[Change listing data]
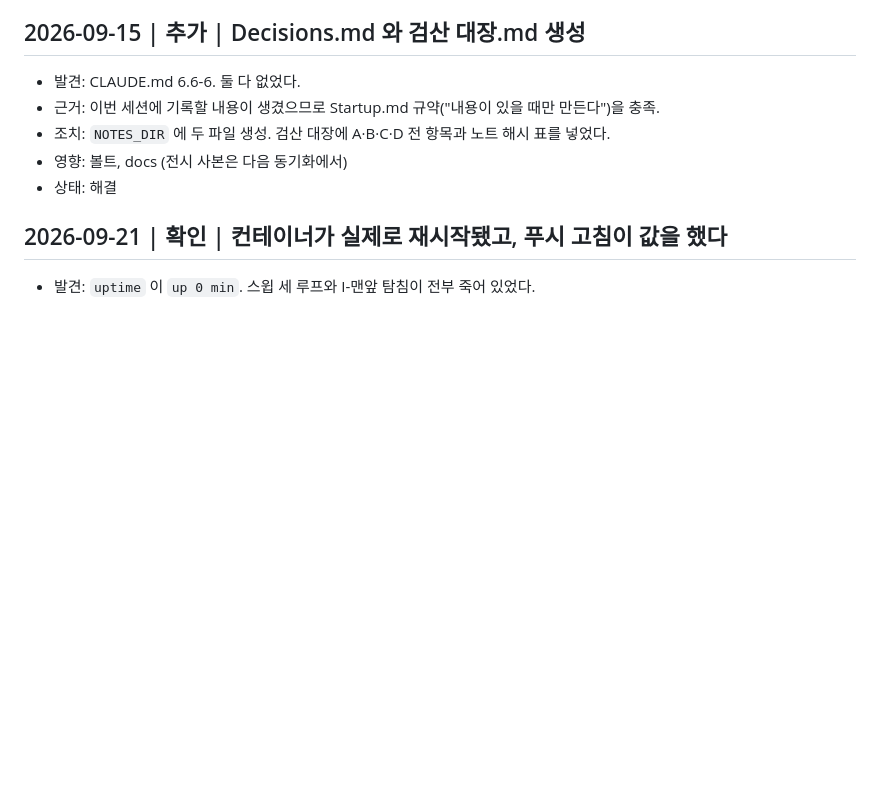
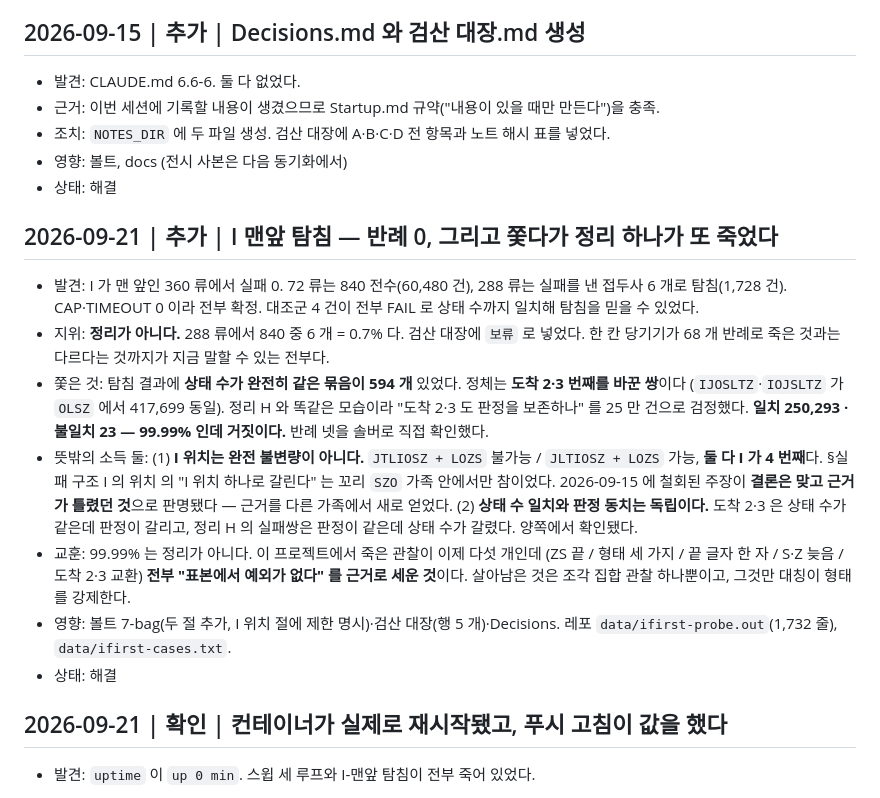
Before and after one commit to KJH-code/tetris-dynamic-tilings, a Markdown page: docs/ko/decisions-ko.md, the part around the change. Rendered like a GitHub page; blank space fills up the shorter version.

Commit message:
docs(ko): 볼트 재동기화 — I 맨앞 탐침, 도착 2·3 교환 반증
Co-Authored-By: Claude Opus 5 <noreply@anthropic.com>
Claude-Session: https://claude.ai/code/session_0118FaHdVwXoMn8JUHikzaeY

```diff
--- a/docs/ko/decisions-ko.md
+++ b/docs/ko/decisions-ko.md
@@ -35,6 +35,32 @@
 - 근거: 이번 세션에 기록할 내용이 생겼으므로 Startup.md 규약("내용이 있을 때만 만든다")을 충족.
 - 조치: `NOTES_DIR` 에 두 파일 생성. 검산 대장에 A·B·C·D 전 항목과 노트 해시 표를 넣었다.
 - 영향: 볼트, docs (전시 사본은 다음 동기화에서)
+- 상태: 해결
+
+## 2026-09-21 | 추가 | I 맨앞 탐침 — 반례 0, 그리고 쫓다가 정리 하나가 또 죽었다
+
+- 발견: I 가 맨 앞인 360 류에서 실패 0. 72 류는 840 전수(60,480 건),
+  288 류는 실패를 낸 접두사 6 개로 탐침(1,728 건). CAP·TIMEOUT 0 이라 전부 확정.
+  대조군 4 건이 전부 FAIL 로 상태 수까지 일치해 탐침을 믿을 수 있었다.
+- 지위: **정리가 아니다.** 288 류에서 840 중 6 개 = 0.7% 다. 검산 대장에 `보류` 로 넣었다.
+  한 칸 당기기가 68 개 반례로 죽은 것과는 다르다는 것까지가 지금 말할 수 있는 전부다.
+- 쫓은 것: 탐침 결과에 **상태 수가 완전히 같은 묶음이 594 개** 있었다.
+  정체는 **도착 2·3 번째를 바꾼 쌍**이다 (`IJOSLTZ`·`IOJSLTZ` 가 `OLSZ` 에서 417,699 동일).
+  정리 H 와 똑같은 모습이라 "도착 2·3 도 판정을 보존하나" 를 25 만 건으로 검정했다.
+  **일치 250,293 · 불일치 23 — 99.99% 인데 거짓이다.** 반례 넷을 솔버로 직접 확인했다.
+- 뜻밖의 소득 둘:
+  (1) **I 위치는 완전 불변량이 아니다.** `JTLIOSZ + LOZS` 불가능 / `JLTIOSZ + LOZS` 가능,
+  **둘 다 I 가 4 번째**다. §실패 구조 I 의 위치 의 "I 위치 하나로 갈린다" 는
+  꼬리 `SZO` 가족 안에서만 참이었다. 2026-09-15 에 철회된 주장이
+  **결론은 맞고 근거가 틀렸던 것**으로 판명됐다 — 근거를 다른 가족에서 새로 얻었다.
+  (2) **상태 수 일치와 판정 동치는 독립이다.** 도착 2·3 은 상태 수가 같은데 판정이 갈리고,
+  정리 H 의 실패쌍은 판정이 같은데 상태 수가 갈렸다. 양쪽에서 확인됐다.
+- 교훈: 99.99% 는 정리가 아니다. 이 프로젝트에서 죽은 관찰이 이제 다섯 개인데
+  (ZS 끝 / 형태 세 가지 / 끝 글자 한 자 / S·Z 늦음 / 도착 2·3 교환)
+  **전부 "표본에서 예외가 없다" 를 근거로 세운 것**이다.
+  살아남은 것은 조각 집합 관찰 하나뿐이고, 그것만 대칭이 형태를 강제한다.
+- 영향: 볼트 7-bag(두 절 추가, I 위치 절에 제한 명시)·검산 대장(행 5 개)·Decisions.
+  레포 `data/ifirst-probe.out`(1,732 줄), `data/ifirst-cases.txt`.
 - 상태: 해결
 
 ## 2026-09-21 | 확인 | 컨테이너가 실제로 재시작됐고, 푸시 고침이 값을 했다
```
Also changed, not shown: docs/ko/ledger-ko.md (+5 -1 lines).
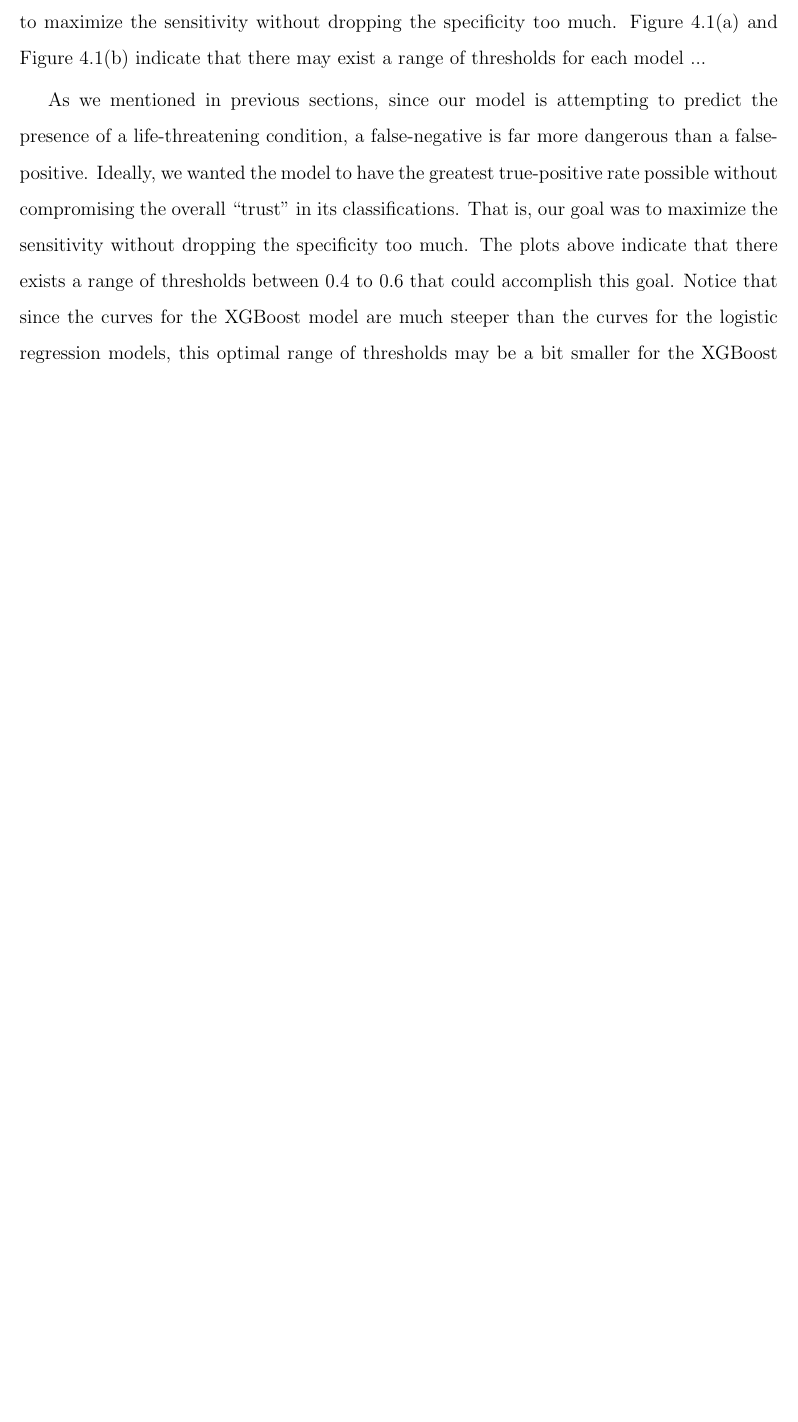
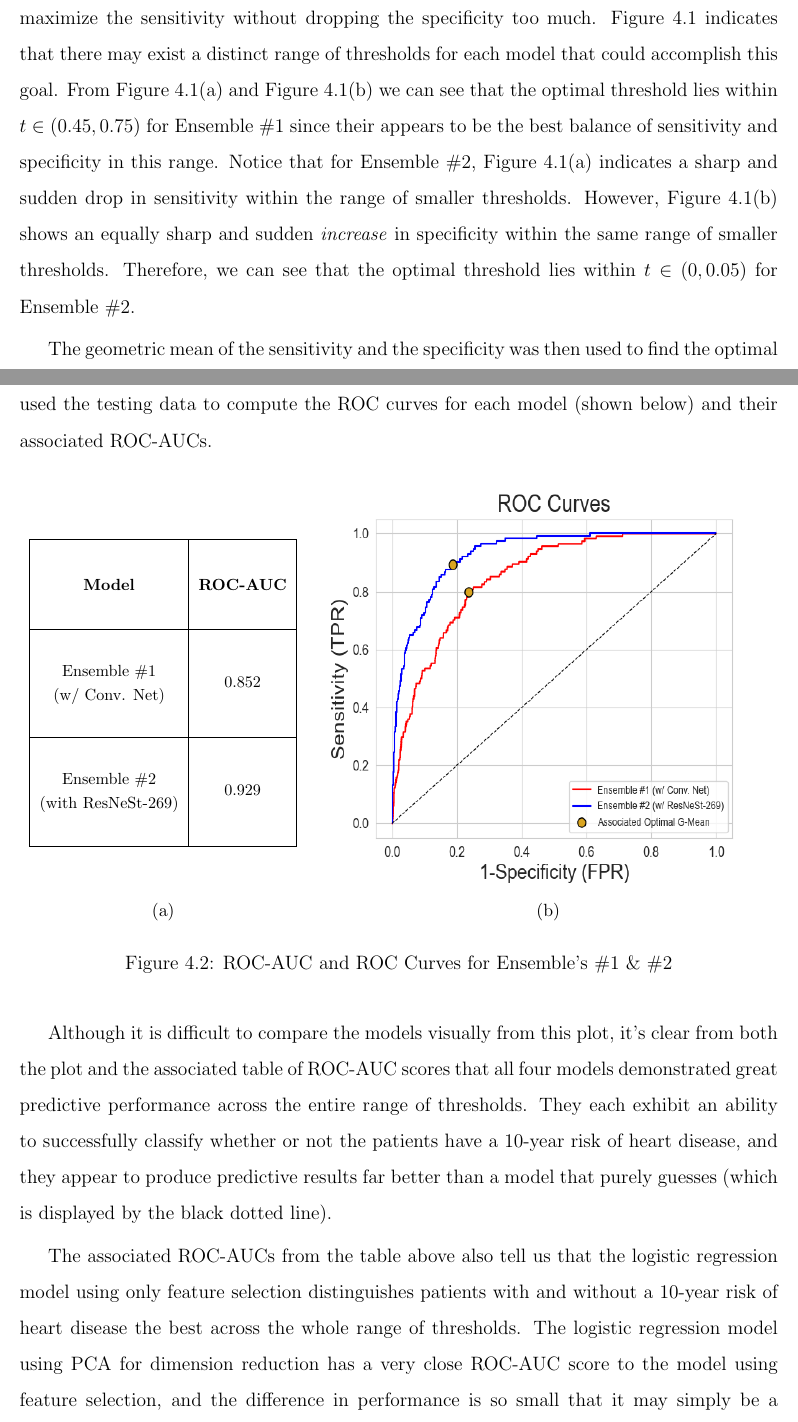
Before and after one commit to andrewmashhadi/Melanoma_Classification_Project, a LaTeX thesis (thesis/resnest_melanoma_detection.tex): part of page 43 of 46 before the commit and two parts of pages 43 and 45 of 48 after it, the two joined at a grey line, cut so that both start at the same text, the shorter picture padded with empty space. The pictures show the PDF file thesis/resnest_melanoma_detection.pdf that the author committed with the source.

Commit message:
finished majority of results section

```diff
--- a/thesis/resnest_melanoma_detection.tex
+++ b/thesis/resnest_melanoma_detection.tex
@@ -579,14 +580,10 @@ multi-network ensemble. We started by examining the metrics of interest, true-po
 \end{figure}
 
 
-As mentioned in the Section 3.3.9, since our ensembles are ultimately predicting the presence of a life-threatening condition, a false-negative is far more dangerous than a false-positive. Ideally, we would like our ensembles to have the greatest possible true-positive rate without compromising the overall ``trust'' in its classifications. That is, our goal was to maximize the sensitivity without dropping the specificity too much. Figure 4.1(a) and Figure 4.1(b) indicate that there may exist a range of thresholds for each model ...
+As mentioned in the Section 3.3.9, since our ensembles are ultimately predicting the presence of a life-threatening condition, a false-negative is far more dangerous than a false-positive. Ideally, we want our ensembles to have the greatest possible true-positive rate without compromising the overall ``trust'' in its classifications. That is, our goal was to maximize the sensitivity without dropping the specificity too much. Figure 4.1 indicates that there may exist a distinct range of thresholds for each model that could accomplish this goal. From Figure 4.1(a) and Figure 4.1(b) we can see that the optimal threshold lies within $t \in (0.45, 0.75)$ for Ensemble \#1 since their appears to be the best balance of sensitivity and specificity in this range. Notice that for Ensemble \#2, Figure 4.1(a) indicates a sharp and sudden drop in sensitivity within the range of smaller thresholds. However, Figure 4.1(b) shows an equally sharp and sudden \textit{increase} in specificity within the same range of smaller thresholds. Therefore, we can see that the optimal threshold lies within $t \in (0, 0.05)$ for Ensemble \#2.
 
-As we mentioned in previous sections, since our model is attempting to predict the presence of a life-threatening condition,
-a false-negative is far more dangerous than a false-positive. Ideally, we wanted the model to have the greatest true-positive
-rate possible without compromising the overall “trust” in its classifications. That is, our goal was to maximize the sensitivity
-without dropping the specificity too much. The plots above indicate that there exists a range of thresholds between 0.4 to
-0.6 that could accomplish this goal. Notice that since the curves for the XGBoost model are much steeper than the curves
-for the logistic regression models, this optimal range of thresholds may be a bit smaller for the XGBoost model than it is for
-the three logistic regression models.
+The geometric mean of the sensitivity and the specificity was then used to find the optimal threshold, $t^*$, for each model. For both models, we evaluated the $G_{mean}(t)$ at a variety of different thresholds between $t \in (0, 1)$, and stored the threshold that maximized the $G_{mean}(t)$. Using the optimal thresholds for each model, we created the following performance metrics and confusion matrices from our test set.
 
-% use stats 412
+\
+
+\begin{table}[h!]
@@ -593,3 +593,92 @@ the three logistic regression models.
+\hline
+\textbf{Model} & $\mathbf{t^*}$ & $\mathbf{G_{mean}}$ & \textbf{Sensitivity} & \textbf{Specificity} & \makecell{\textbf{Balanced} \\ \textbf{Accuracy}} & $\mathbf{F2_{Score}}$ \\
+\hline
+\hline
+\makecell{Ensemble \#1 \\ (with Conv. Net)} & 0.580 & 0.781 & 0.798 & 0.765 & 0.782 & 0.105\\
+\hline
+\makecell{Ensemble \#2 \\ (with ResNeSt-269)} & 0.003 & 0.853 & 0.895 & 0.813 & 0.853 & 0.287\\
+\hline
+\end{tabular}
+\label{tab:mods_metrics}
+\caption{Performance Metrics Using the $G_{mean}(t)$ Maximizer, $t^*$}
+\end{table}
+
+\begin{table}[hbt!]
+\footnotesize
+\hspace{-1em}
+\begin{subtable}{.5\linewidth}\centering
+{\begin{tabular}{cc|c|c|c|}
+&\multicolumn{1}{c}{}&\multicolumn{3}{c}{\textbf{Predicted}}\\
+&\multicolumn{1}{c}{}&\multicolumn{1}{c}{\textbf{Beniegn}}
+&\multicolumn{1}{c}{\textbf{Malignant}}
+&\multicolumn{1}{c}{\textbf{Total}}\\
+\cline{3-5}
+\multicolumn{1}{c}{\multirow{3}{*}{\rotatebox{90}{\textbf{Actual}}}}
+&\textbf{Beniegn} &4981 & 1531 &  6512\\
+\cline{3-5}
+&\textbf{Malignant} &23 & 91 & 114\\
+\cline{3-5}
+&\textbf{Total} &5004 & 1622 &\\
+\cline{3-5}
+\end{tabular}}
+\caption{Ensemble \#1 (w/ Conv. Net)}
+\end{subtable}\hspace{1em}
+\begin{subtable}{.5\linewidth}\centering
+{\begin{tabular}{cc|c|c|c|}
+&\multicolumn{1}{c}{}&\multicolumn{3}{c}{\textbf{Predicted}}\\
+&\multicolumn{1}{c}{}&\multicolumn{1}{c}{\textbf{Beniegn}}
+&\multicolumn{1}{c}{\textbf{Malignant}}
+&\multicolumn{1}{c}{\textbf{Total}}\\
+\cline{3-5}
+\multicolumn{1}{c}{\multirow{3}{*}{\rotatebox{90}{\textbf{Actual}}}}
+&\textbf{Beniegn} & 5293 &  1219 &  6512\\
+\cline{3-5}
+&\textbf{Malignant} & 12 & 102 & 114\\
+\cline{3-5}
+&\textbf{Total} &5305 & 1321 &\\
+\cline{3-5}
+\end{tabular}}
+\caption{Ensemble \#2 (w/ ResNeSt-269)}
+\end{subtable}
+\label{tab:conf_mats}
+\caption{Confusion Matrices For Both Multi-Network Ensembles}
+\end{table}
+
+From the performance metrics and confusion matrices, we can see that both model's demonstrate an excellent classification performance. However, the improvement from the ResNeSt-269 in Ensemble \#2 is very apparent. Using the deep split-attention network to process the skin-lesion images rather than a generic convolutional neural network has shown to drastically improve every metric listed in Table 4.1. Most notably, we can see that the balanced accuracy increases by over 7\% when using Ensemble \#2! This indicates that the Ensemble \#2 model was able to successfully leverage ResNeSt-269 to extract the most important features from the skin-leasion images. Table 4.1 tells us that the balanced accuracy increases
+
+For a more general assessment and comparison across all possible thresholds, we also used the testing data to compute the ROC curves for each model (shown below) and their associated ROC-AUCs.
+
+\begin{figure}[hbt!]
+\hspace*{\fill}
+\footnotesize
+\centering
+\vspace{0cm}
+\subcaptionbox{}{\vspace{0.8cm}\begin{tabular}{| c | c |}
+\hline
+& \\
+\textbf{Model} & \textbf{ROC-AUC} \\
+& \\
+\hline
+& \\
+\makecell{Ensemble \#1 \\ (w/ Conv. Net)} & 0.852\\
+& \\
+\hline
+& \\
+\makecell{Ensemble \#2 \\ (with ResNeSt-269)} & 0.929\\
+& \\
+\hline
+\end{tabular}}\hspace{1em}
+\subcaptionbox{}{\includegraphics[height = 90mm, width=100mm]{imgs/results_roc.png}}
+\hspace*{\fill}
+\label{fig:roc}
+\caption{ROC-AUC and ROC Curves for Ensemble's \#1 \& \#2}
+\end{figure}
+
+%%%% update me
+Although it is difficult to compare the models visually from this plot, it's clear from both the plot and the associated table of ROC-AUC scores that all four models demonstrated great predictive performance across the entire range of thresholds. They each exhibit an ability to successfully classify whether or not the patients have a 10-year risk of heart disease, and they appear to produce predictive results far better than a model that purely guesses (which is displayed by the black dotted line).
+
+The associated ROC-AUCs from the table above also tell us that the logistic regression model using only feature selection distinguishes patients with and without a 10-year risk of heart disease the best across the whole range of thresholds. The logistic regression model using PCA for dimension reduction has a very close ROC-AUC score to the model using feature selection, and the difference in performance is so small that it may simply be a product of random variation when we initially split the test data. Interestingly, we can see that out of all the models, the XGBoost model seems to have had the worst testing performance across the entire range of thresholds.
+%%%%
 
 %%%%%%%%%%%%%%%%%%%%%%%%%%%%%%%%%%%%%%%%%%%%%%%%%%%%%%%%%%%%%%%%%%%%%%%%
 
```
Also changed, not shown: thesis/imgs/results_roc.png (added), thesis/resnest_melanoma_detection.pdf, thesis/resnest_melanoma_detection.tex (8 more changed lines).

• **EXERCISE PROMPT**: Output the records above as they stand, from the first line to the line with "Also changed, not shown: docs/ko/ledger-ko.md", inclusive, and exclude the pictures.

• **FINAL ANSWER**:
Before and after one commit to KJH-code/tetris-dynamic-tilings, a Markdown page: docs/ko/decisions-ko.md, the part around the change. Rendered like a GitHub page; blank space fills up the shorter version.

Commit message:
docs(ko): 볼트 재동기화 — I 맨앞 탐침, 도착 2·3 교환 반증
Co-Authored-By: Claude Opus 5 <noreply@anthropic.com>
Claude-Session: https://claude.ai/code/session_0118FaHdVwXoMn8JUHikzaeY

```diff
--- a/docs/ko/decisions-ko.md
+++ b/docs/ko/decisions-ko.md
@@ -35,6 +35,32 @@
 - 근거: 이번 세션에 기록할 내용이 생겼으므로 Startup.md 규약("내용이 있을 때만 만든다")을 충족.
 - 조치: `NOTES_DIR` 에 두 파일 생성. 검산 대장에 A·B·C·D 전 항목과 노트 해시 표를 넣었다.
 - 영향: 볼트, docs (전시 사본은 다음 동기화에서)
+- 상태: 해결
+
+## 2026-09-21 | 추가 | I 맨앞 탐침 — 반례 0, 그리고 쫓다가 정리 하나가 또 죽었다
+
+- 발견: I 가 맨 앞인 360 류에서 실패 0. 72 류는 840 전수(60,480 건),
+  288 류는 실패를 낸 접두사 6 개로 탐침(1,728 건). CAP·TIMEOUT 0 이라 전부 확정.
+  대조군 4 건이 전부 FAIL 로 상태 수까지 일치해 탐침을 믿을 수 있었다.
+- 지위: **정리가 아니다.** 288 류에서 840 중 6 개 = 0.7% 다. 검산 대장에 `보류` 로 넣었다.
+  한 칸 당기기가 68 개 반례로 죽은 것과는 다르다는 것까지가 지금 말할 수 있는 전부다.
+- 쫓은 것: 탐침 결과에 **상태 수가 완전히 같은 묶음이 594 개** 있었다.
+  정체는 **도착 2·3 번째를 바꾼 쌍**이다 (`IJOSLTZ`·`IOJSLTZ` 가 `OLSZ` 에서 417,699 동일).
+  정리 H 와 똑같은 모습이라 "도착 2·3 도 판정을 보존하나" 를 25 만 건으로 검정했다.
+  **일치 250,293 · 불일치 23 — 99.99% 인데 거짓이다.** 반례 넷을 솔버로 직접 확인했다.
+- 뜻밖의 소득 둘:
+  (1) **I 위치는 완전 불변량이 아니다.** `JTLIOSZ + LOZS` 불가능 / `JLTIOSZ + LOZS` 가능,
+  **둘 다 I 가 4 번째**다. §실패 구조 I 의 위치 의 "I 위치 하나로 갈린다" 는
+  꼬리 `SZO` 가족 안에서만 참이었다. 2026-09-15 에 철회된 주장이
+  **결론은 맞고 근거가 틀렸던 것**으로 판명됐다 — 근거를 다른 가족에서 새로 얻었다.
+  (2) **상태 수 일치와 판정 동치는 독립이다.** 도착 2·3 은 상태 수가 같은데 판정이 갈리고,
+  정리 H 의 실패쌍은 판정이 같은데 상태 수가 갈렸다. 양쪽에서 확인됐다.
+- 교훈: 99.99% 는 정리가 아니다. 이 프로젝트에서 죽은 관찰이 이제 다섯 개인데
+  (ZS 끝 / 형태 세 가지 / 끝 글자 한 자 / S·Z 늦음 / 도착 2·3 교환)
+  **전부 "표본에서 예외가 없다" 를 근거로 세운 것**이다.
+  살아남은 것은 조각 집합 관찰 하나뿐이고, 그것만 대칭이 형태를 강제한다.
+- 영향: 볼트 7-bag(두 절 추가, I 위치 절에 제한 명시)·검산 대장(행 5 개)·Decisions.
+  레포 `data/ifirst-probe.out`(1,732 줄), `data/ifirst-cases.txt`.
 - 상태: 해결
 
 ## 2026-09-21 | 확인 | 컨테이너가 실제로 재시작됐고, 푸시 고침이 값을 했다
```
Also changed, not shown: docs/ko/ledger-ko.md (+5 -1 lines).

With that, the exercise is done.